| Task instructions |
From the records below, copy each line in which the string "import" occurs.

(Content revision data)
-------------------------

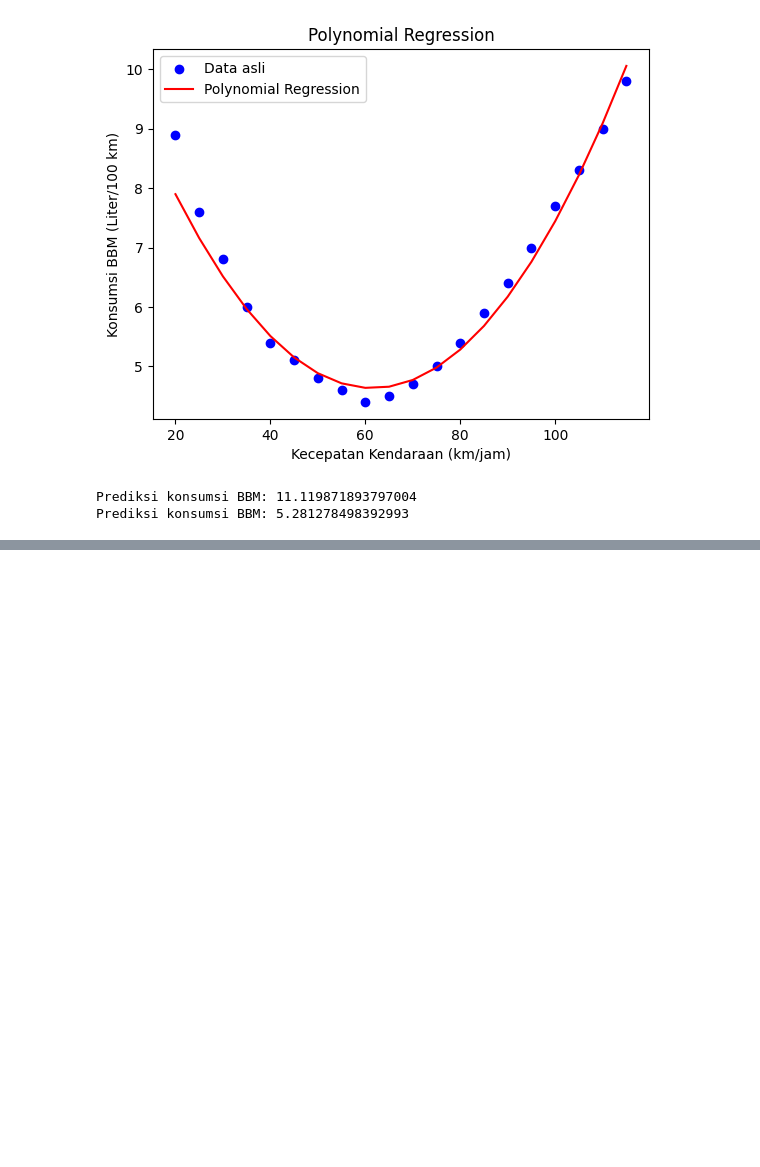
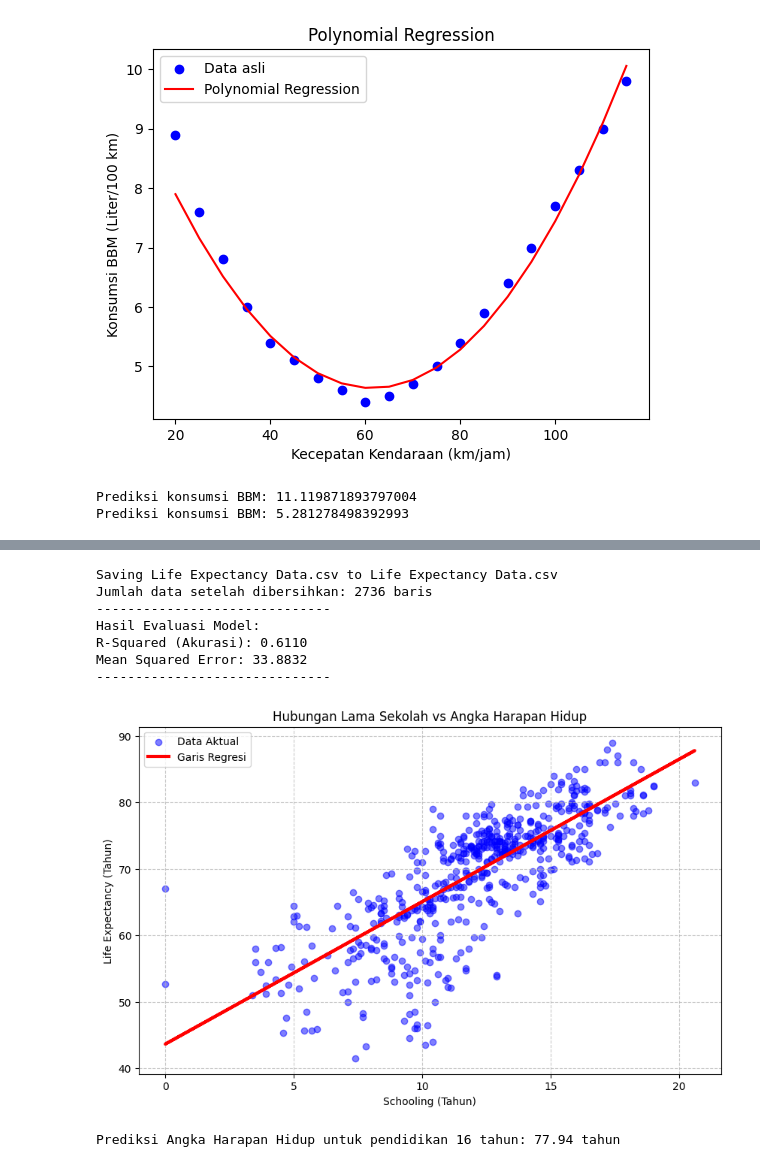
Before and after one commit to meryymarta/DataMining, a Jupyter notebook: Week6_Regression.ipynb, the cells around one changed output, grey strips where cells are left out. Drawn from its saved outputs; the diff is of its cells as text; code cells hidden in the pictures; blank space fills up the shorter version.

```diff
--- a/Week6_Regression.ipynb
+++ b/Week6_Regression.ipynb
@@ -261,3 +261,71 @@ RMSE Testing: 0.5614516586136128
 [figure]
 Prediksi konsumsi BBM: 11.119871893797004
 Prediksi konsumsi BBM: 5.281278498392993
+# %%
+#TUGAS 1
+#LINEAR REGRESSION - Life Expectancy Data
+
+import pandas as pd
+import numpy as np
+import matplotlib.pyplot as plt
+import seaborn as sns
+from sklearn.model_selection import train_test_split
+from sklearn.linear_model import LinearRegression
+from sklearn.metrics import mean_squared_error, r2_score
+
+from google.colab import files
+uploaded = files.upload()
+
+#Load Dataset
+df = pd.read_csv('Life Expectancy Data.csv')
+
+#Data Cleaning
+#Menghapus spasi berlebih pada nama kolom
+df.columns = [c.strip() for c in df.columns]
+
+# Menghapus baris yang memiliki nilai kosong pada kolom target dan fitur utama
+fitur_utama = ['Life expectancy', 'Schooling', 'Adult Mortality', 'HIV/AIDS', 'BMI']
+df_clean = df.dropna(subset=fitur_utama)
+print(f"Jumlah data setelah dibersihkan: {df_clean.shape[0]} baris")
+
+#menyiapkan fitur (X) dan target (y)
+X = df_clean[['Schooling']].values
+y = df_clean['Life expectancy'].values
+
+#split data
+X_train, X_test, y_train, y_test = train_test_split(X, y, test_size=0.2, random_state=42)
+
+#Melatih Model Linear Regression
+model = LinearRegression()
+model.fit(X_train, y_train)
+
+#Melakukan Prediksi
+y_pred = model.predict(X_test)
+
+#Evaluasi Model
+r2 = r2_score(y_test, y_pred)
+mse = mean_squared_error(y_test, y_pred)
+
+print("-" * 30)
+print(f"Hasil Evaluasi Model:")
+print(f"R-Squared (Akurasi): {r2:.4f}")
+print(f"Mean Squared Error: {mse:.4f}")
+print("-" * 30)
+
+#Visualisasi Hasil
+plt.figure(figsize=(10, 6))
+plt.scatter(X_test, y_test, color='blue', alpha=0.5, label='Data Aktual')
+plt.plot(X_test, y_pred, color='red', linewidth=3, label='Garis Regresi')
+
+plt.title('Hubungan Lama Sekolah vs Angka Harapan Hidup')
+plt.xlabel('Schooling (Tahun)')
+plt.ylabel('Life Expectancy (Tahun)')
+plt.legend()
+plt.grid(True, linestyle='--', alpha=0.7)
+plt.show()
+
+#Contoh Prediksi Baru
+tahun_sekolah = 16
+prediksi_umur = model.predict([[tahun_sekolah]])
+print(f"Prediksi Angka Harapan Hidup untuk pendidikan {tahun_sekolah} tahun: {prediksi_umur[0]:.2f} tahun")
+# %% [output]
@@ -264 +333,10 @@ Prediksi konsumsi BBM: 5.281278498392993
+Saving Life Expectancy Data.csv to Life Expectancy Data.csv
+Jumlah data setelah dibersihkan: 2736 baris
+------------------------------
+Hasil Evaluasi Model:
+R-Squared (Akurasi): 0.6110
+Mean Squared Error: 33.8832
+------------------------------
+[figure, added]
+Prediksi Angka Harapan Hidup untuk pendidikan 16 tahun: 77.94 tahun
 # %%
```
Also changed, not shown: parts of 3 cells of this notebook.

-------------------------

| Response |
+import pandas as pd
+import numpy as np
+import matplotlib.pyplot as plt
+import seaborn as sns
+from sklearn.model_selection import train_test_split
+from sklearn.linear_model import LinearRegression
+from sklearn.metrics import mean_squared_error, r2_score
+from google.colab import files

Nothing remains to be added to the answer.